▸ WHAT YOU NEED TO DO: Look through the data below for the string "null", and copy every line where it turns up.

· · ·

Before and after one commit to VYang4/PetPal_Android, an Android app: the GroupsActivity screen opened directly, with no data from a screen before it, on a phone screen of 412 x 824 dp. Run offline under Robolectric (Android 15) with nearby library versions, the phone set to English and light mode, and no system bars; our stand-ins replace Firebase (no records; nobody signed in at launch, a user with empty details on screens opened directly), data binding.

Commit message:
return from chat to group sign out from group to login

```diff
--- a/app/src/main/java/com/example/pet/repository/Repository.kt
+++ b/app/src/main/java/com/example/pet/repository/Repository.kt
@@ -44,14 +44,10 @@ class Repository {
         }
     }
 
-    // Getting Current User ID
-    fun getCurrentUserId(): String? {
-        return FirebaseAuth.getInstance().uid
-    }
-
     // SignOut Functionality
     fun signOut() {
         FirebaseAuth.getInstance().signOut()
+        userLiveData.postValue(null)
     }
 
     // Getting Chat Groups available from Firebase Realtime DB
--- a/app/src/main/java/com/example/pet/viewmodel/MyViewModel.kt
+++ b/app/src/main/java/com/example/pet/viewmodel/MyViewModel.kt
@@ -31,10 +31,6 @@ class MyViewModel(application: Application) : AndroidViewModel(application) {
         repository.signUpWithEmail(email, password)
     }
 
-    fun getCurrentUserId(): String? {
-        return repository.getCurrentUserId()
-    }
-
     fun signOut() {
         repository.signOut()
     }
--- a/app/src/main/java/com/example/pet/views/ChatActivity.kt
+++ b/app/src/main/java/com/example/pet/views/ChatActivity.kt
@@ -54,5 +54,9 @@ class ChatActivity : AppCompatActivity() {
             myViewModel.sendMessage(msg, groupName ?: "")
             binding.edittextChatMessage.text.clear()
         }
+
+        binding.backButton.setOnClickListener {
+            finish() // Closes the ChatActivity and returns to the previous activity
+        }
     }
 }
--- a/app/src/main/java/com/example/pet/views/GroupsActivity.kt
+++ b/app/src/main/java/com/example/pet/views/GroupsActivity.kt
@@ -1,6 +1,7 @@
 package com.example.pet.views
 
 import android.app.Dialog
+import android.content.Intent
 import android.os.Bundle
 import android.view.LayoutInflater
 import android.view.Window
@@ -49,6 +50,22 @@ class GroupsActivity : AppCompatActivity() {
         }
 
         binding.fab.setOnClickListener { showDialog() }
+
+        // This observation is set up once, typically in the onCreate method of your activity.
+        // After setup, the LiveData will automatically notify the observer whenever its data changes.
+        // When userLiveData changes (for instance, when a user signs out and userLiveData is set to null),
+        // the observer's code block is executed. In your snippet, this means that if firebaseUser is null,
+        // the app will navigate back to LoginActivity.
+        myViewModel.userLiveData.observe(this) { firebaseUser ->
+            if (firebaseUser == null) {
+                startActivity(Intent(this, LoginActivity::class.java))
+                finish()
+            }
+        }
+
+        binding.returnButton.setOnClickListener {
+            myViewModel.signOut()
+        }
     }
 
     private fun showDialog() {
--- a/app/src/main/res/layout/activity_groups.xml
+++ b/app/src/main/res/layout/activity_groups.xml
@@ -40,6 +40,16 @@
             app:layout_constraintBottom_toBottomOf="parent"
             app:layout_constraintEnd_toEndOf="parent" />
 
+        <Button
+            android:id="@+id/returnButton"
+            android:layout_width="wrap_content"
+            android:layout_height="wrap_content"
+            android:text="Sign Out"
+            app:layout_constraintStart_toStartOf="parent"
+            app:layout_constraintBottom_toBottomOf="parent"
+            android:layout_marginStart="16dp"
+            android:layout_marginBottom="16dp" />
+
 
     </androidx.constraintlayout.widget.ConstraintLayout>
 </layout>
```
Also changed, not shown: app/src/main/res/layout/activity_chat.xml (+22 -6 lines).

· · ·

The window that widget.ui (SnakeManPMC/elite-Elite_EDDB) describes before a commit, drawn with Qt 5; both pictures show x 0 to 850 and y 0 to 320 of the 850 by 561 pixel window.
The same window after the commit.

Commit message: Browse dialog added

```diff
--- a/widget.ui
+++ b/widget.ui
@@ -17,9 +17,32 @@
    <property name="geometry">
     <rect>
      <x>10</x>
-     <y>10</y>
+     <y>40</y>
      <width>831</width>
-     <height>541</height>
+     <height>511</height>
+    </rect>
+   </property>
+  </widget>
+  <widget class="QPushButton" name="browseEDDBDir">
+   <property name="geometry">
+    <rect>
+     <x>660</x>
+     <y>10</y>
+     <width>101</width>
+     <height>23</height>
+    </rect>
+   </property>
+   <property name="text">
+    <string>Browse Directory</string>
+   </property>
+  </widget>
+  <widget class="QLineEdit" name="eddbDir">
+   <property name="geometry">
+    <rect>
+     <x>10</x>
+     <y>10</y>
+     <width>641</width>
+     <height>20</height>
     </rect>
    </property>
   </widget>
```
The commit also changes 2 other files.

· · ·

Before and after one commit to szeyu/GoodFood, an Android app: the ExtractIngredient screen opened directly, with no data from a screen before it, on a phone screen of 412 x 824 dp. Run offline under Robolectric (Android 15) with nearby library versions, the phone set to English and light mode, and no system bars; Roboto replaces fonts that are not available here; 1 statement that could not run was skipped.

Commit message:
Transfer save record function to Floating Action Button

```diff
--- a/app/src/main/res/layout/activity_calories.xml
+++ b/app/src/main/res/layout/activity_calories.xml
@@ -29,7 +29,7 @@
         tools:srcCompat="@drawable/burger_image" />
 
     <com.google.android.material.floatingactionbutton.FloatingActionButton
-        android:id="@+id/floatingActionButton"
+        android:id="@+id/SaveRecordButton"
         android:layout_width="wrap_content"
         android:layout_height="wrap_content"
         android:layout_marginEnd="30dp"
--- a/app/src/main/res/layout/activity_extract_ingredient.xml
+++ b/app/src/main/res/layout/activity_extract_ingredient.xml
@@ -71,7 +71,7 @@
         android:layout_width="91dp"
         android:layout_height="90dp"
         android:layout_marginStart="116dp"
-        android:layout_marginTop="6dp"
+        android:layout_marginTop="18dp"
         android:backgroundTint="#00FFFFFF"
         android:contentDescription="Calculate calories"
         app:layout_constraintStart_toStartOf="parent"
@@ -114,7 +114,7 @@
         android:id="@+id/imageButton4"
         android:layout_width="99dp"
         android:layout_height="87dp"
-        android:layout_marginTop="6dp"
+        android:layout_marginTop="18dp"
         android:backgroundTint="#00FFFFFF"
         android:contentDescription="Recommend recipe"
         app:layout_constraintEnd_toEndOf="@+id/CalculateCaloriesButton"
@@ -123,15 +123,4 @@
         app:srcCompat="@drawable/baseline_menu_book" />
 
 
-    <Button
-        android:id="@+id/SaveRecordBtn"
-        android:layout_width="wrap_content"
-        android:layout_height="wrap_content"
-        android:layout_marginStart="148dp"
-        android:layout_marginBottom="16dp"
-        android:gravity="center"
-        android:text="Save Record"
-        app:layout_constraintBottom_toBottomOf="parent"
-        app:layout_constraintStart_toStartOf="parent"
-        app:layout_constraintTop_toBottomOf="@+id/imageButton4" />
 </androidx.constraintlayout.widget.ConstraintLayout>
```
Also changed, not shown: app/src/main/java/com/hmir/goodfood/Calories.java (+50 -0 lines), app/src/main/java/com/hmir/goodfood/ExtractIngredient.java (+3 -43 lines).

· · ·

▸ EXERCISE RESULT:
+        userLiveData.postValue(null)
+        // When userLiveData changes (for instance, when a user signs out and userLiveData is set to null),
+        // the observer's code block is executed. In your snippet, this means that if firebaseUser is null,
+            if (firebaseUser == null) {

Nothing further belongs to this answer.